The Church has also directed us to seek the counsel of a spiritual father, someone who has spent much time growing closer to God. The reason for that is all of what is stated above. These individuals have humbled themselves (one has to go find a spiritual father, they don’t advertise, that’s why St. Theophan was known as the recluse), and by that humility, they allow themselves to hear that still, small voice. Thankfully such people exist, to help keep us from the delusion of our pride.

This is a great wake up call for me.

The False Prophet

I, like many of my friends and fellow Orthodox, had mixed reactions to Harold Camping and his prediction about the impending rapture. We were amused that anyone would be so bold as to claim that which is not to be known, we joined in the myriad jokes after the prediction failed, and we were all saddened by the heart break of those who followed this man. Tragically, as we all imagined would happen, there has already been reported one suicide related to this man.

I find myself wondering why this man and his prediction captured this Orthodox Christian’s attention so much, as well as that of others. I know that one story that really struck me was that of the people who had basically given up their life savings due to this man’s teachings. Is that really what was most important, though? Or, does it reflect my still worldly mindedness. As an Orthodox, we have a fairly narrow definition of what the true faith is, and thus followers of other faiths are, to some degree or another, following false prophets. Yes, Harold Camping is a false prophet, but so are John Calvin, Thomas Aquinas, Martin Luther, Rick Warren, and Joel Osteen. However, these other people won’t lead one to bankruptcy. Looking at Rick Warren and Joel Osteen, one imagines quite the opposite to be the case. I don’t mean this offend my many dear friends of different faiths – most of whom are sincere and loving people – more so than I have ever been. However, these other prophets are laying out a path that is different than the path to salvation that our Lord established with His Church. How much more dangerous is that than simply losing your money? As a result, do I pray as I should for all of my friends? Do I try to follow the teachings myself, and follow the path with the urgency that I should?

I take this event, and my reaction, as a stark warning to myself that my priorities are still not aligned correctly. Thankfully, the end has not come yet, for I am afraid I am like the servant who shall be found heedless:

Behold, the Bridegroom comes at midnight,

And blessed is that servant whom He shall find watching,

And again, unworthy is the servant whom He shall find heedless.
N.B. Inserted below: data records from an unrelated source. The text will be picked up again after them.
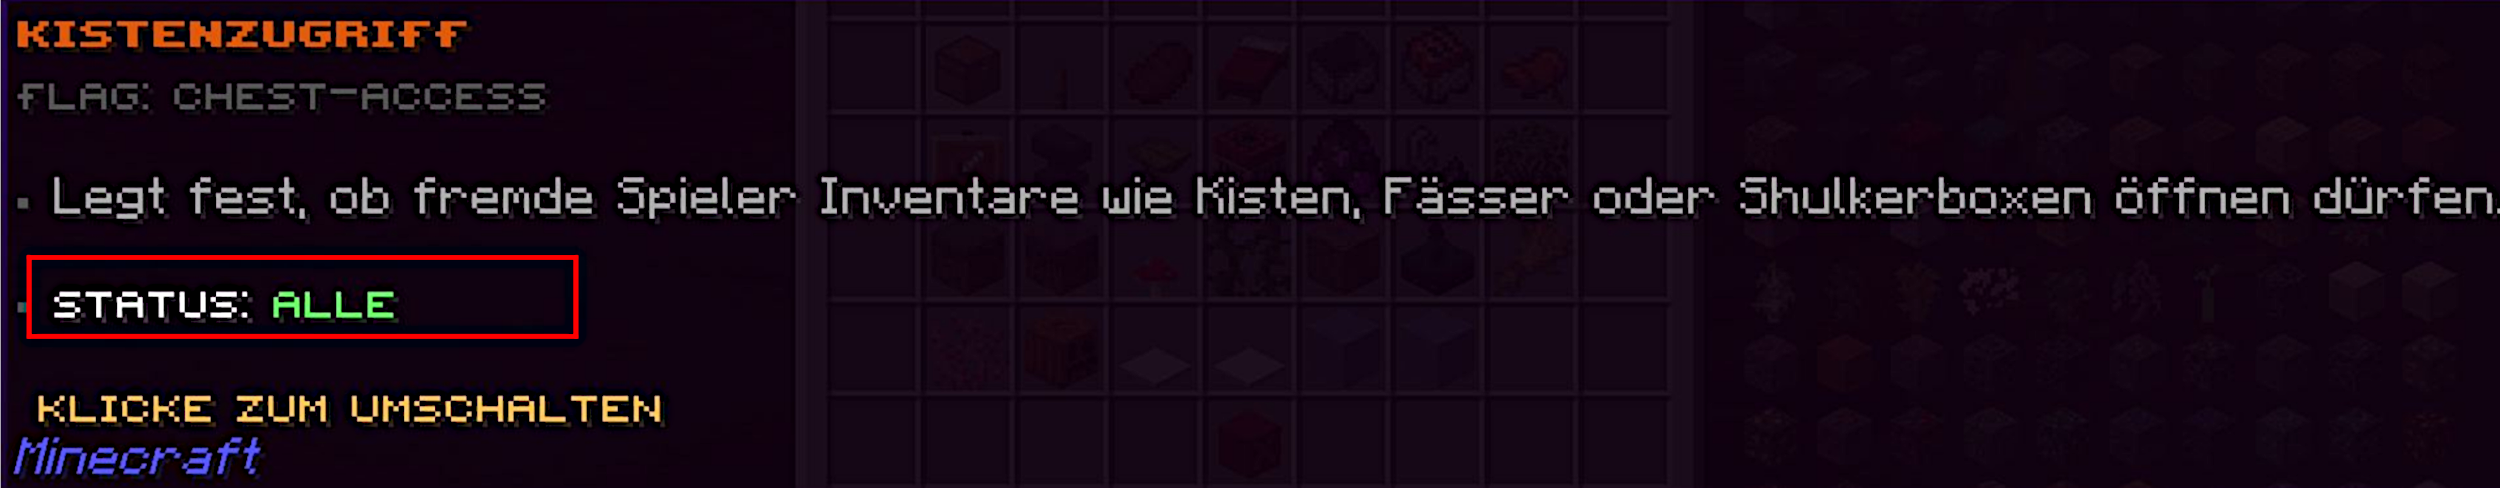
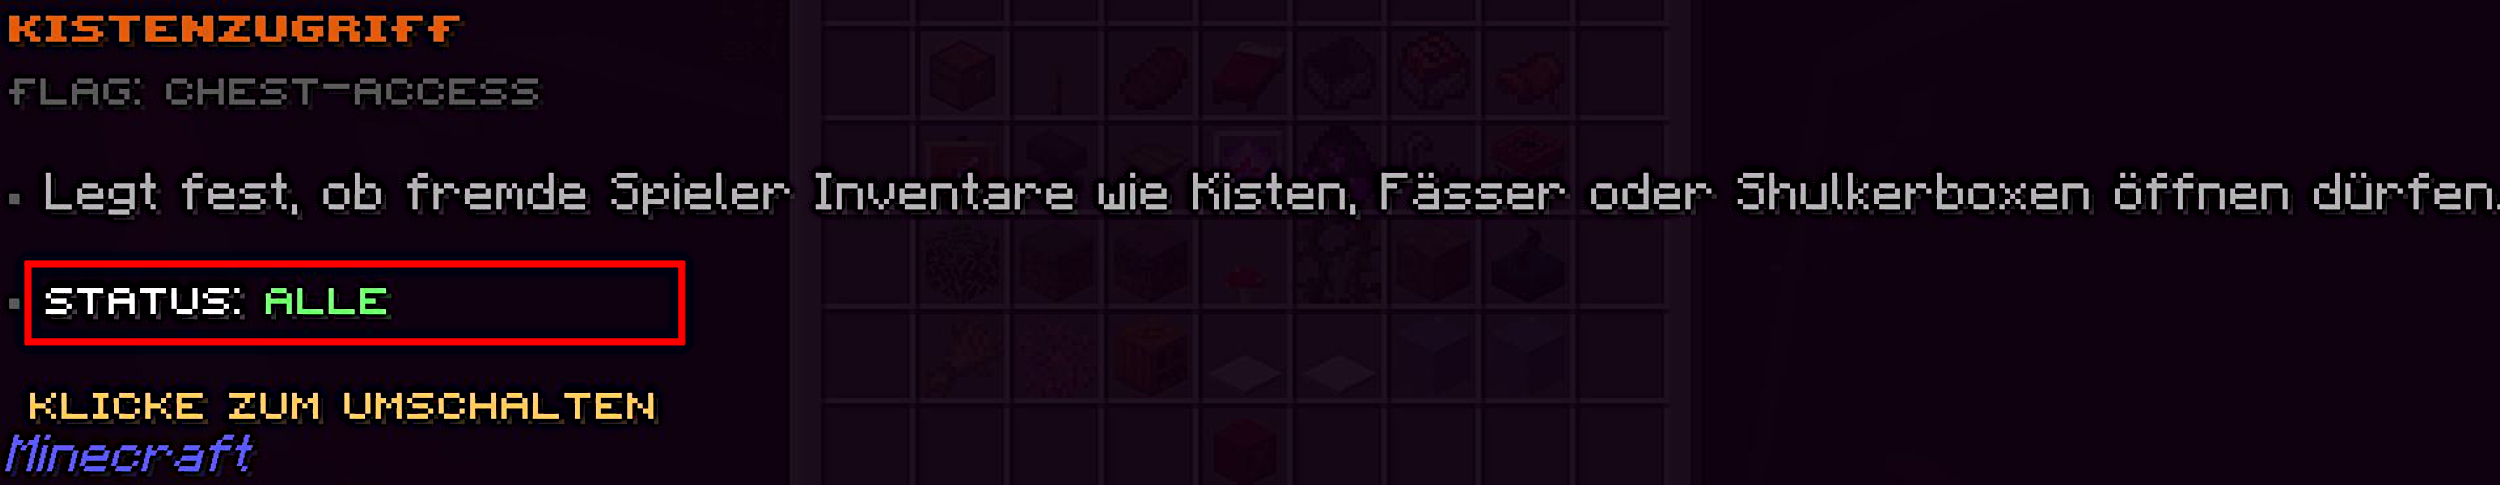
fix: update images

diff --git a/Writerside/topics/survival-server/plots/flags/flags/plot-edit-flags.md b/Writerside/topics/survival-server/plots/flags/flags/plot-edit-flags.md
@@ -18,8 +18,9 @@
    ![plot flags](plot-flags.png) {border-effect="rounded" thumbnail="false" width="480" width="480"}
 
 5. Um den Status eines Flags zu ändern, führe einen <shortcut>Linksklick</shortcut> aus.
-   ![chest access members](plot-chest-access-members.png) {border-effect="rounded" thumbnail="false" width="480"}
-   ![chest access all](plot-chest-access-all.png) {border-effect="rounded" thumbnail="false" width="480"} 
+   ![chest access members](plot-chest-access-members.png) {border-effect="rounded" thumbnail="false" width="680"}
+
+   ![chest access all](plot-chest-access-all.png) {border-effect="rounded" thumbnail="false" width="680"} 
 
 ### Folgende Flags kannst du bearbeiten {collapsible="true" default-state="collapsed" id="plot-flags"}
Beware, therefore, O my soul, do not be weighed down with sleep,

Lest you be given up to death, and lest you be shut out of the Kingdom.

But rouse yourself crying: Holy, Holy, Holy, art Thou, O our God,

Through the Theotokos have mercy on us.

Troparion of Bridegroom Matins